In 1973 Taylor entered a contest sponsored by the Council on Interracial Books for Children. Her book, Song of the Trees, won first prize in the contest’s African-American category and was published by Dial Books  in 1975. The New York Times listed it as an outstanding book of the year. This book  about the Logan family was the first in a series of nine books based on stories from her own family’s history.  One of her best known, Let the Circle Be Unbroken,was nominated for the 1982 National Book Award and received the Coretta Scott King Award in 1983.

Mildred Taylor has won many other awards for her books.  She won the Coretta Scott King award for three of her books.

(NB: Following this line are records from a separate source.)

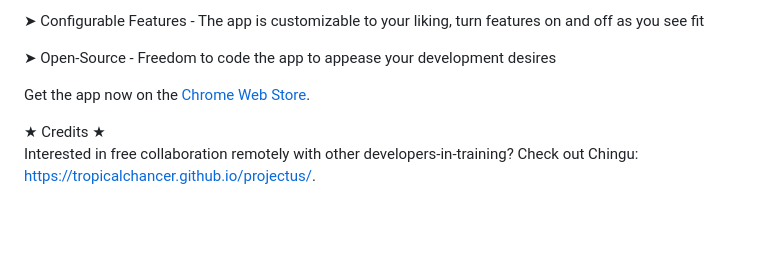
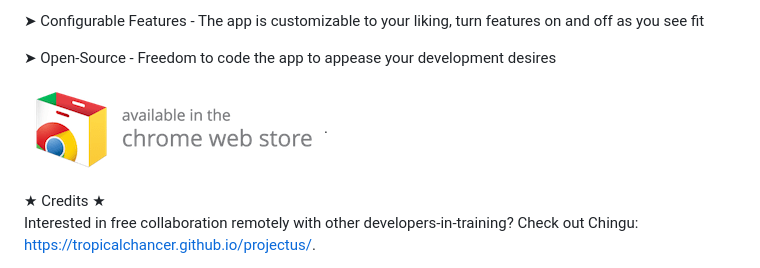
Before and after one commit to chingu-voyage-turtles-2/turtle-dash, a Markdown page: README.md, the part around the change printed below. Rendered like a GitHub page; pictures changed too: chrome-web-store.png (added); blank space fills up the shorter version.

Commit message:
Add chrome web store image

```diff
--- a/README.md
+++ b/README.md
@@ -30,7 +28,7 @@ The main focus section keeps you laser-focused on the most important task of the
 
 ➤ Open-Source - Freedom to code the app to appease your development desires
 
-Get the app now on the [Chrome Web Store](https://chrome.google.com/webstore/detail/turtle-dash/odijnkiclhddnfdgnbjghchkhagnooek).
+[![available in the chrome web store](chrome-web-store.png)](https://chrome.google.com/webstore/detail/turtle-dash/odijnkiclhddnfdgnbjghchkhagnooek).
 
 ★ Credits ★
 Interested in free collaboration remotely with other developers-in-training?
```
Also changed, not shown: other parts of README.md (+1 -3 lines).
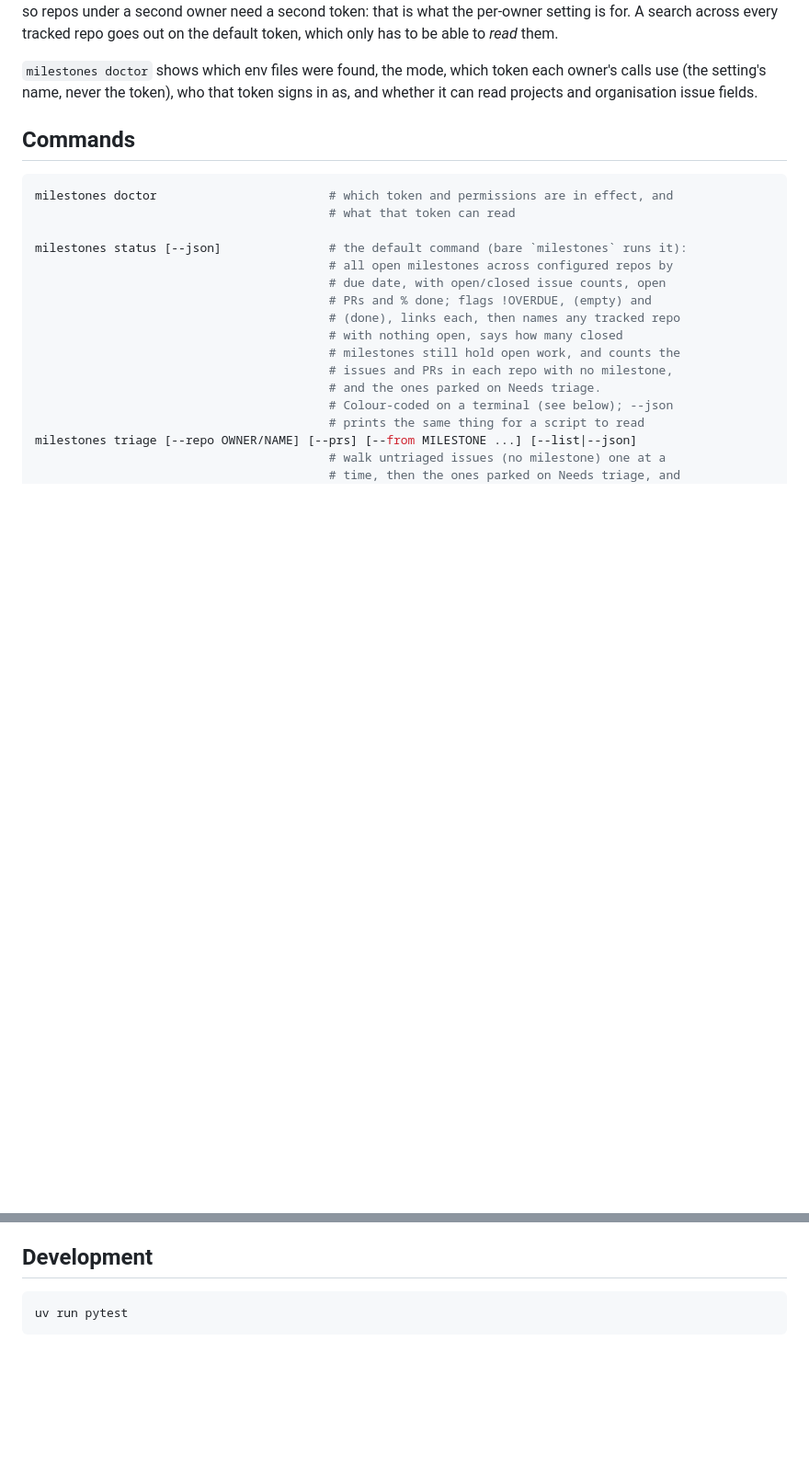
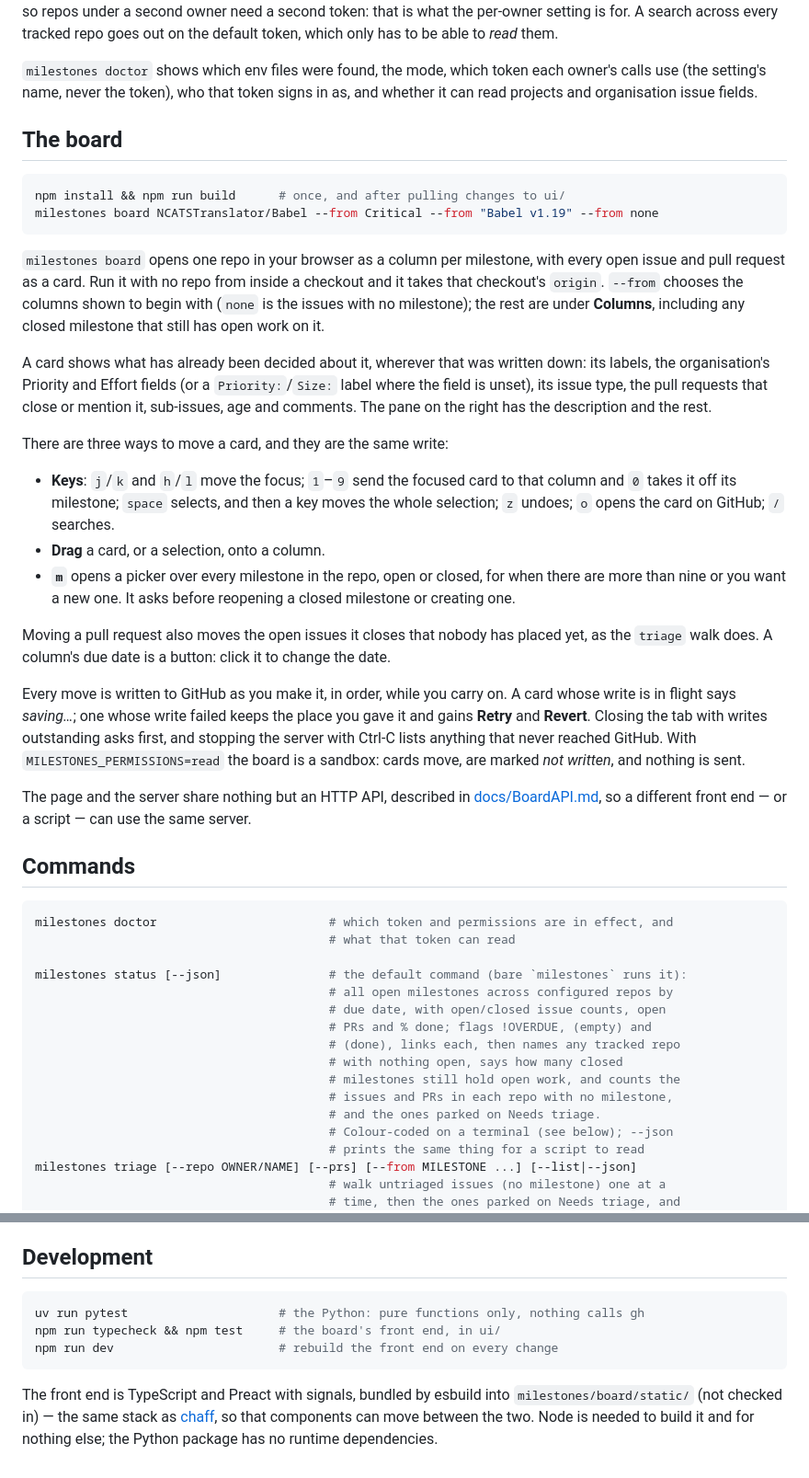
Before and after one commit to gaurav/milestones, a Markdown page: README.md, 2 parts joined by grey strips. Shown at 92% size. Drawn GitHub-style; blank space fills up the shorter version.

Commit message:
Document the board, and how to build and test its front end
Co-Authored-By: Claude Fable 5.2 <noreply@anthropic.com>

````diff
--- a/README.md
+++ b/README.md
@@ -120,6 +120,46 @@ the default token, which only has to be able to *read* them.
 `milestones doctor` shows which env files were found, the mode, which token each owner's calls
 use (the setting's name, never the token), who that token signs in as, and whether it can read
 projects and organisation issue fields.
+
+## The board
+
+```sh
+npm install && npm run build      # once, and after pulling changes to ui/
+milestones board NCATSTranslator/Babel --from Critical --from "Babel v1.19" --from none
+```
+
+`milestones board` opens one repo in your browser as a column per milestone, with every open
+issue and pull request as a card. Run it with no repo from inside a checkout and it takes that
+checkout's `origin`. `--from` chooses the columns shown to begin with (`none` is the issues with no
+milestone); the rest are under **Columns**, including any closed milestone that still has open
+work on it.
+
+A card shows what has already been decided about it, wherever that was written down: its labels,
+the organisation's Priority and Effort fields (or a `Priority:`/`Size:` label where the field is
+unset), its issue type, the pull requests that close or mention it, sub-issues, age and comments.
+The pane on the right has the description and the rest.
+
+There are three ways to move a card, and they are the same write:
+
+- **Keys**: `j`/`k` and `h`/`l` move the focus; `1`–`9` send the focused card to that column and
+  `0` takes it off its milestone; `space` selects, and then a key moves the whole selection; `z`
+  undoes; `o` opens the card on GitHub; `/` searches.
+- **Drag** a card, or a selection, onto a column.
+- **`m`** opens a picker over every milestone in the repo, open or closed, for when there are more
+  than nine or you want a new one. It asks before reopening a closed milestone or creating one.
+
+Moving a pull request also moves the open issues it closes that nobody has placed yet, as the
+`triage` walk does. A column's due date is a button: click it to change the date.
+
+Every move is written to GitHub as you make it, in order, while you carry on. A card whose write
+is in flight says *saving…*; one whose write failed keeps the place you gave it and gains **Retry**
+and **Revert**. Closing the tab with writes outstanding asks first, and stopping the server with
+Ctrl-C lists anything that never reached GitHub. With `MILESTONES_PERMISSIONS=read` the board is a
+sandbox: cards move, are marked *not written*, and nothing is sent.
+
+The page and the server share nothing but an HTTP API, described in
+[docs/BoardAPI.md](docs/BoardAPI.md), so a different front end — or a script — can use the same
+server.
 
 ## Commands
 
@@ -372,5 +412,12 @@ What it deliberately leaves out:
 ## Development
 
 ```sh
-uv run pytest
+uv run pytest                     # the Python: pure functions only, nothing calls gh
+npm run typecheck && npm test     # the board's front end, in ui/
+npm run dev                       # rebuild the front end on every change
 ```
+
+The front end is TypeScript and Preact with signals, bundled by esbuild into
+`milestones/board/static/` (not checked in) — the same stack as
+[chaff](https://github.com/gaurav/triage), so that components can move between the two. Node is
+needed to build it and for nothing else; the Python package has no runtime dependencies.
````
Also changed, not shown: CLAUDE.md (+29 -0 lines).
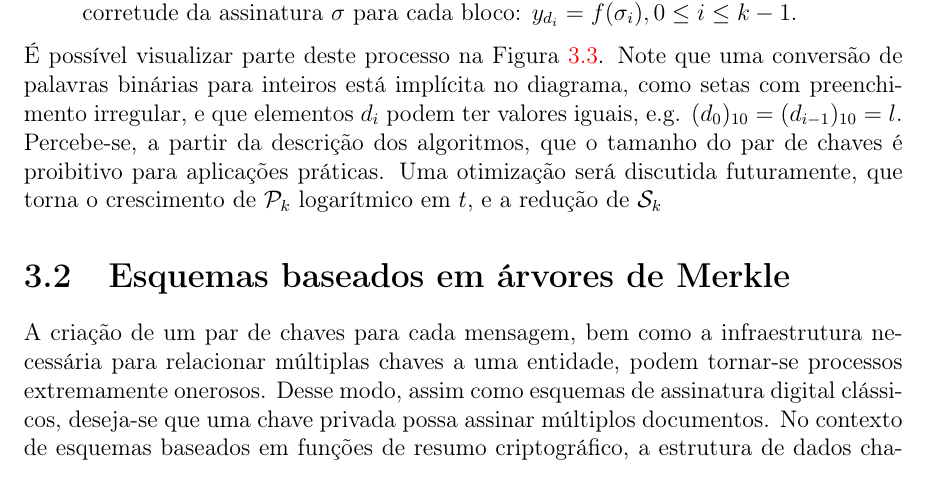
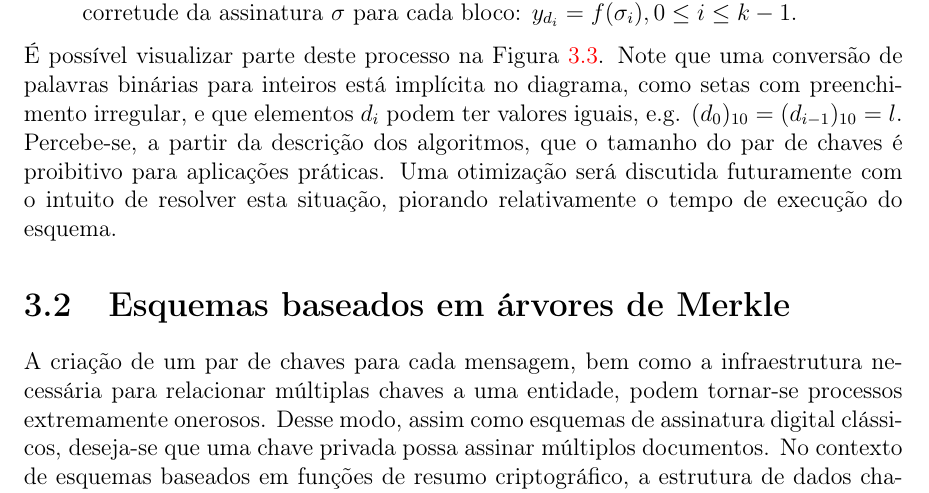
Before and after one commit to zambonin/bsc, a LaTeX document (bsc.tex): part of page 20 of 26 before the commit and part of page 21 of 28 after it, cut so that both start at the same text. Compiled offline with pdfLaTeX.

Commit message:
sharelatex: update bsc.tex from r14948 to r14989

```diff
--- a/bsc.tex
+++ b/bsc.tex
@@ -1159,7 +1161,7 @@ A escolha de $r$ não é diretamente discutida, visto que acredita-se que uma fu
     \label{fig:7}
 \end{figure}
 
-É possível visualizar parte deste processo na Figura~\ref{fig:7}. Note que uma conversão de palavras binárias para inteiros está implícita no diagrama, como setas com preenchimento irregular, e que elementos $d_i$ podem ter valores iguais, e.g. $(d_{0})_{10} = (d_{i-1})_{10} = l$. Percebe-se, a partir da descrição dos algoritmos, que o tamanho do par de chaves é proibitivo para aplicações práticas. Uma otimização será discutida futuramente, que torna o crescimento de $\pk{}$ logarítmico em $t$, e a redução de $\sk{}$
+É possível visualizar parte deste processo na Figura~\ref{fig:7}. Note que uma conversão de palavras binárias para inteiros está implícita no diagrama, como setas com preenchimento irregular, e que elementos $d_i$ podem ter valores iguais, e.g. $(d_{0})_{10} = (d_{i-1})_{10} = l$. Percebe-se, a partir da descrição dos algoritmos, que o tamanho do par de chaves é proibitivo para aplicações práticas. Uma otimização será discutida futuramente com o intuito de resolver esta situação, piorando relativamente o tempo de execução do esquema.
 
 \section{Esquemas baseados em árvores de Merkle}
 
```
Also changed, not shown: bsc.tex (2 more changed lines).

She also won the Newberry Medal in 1977 for Roll of Thunder, Hear My Cry.  In addition, this novel was a National Book Award Nominee, a ALA Notable Book, a Booklist, Best of the Best Books, 1970-1982,Kirkus Choice, on The Horn BookFanfare Honor List , a New York Times Book Review Best Children’s Book 1970-1980, and won the Pacific Northwest Young Readers Award.  Taylor has taken great pride in her heritage and provides historical fiction about life for the Logan family as many events in the stories are  based on events in Taylor’s family  history.   In all of Taylor’s stories, she has shown the true vision of black families and their racial struggles.

In 2004,  Mississippi celebrated a Mildred D. Taylor Day, and Mildred Taylor returned to her roots to address several hundred school children and adults at The University of Mississippi also known as Ole Miss.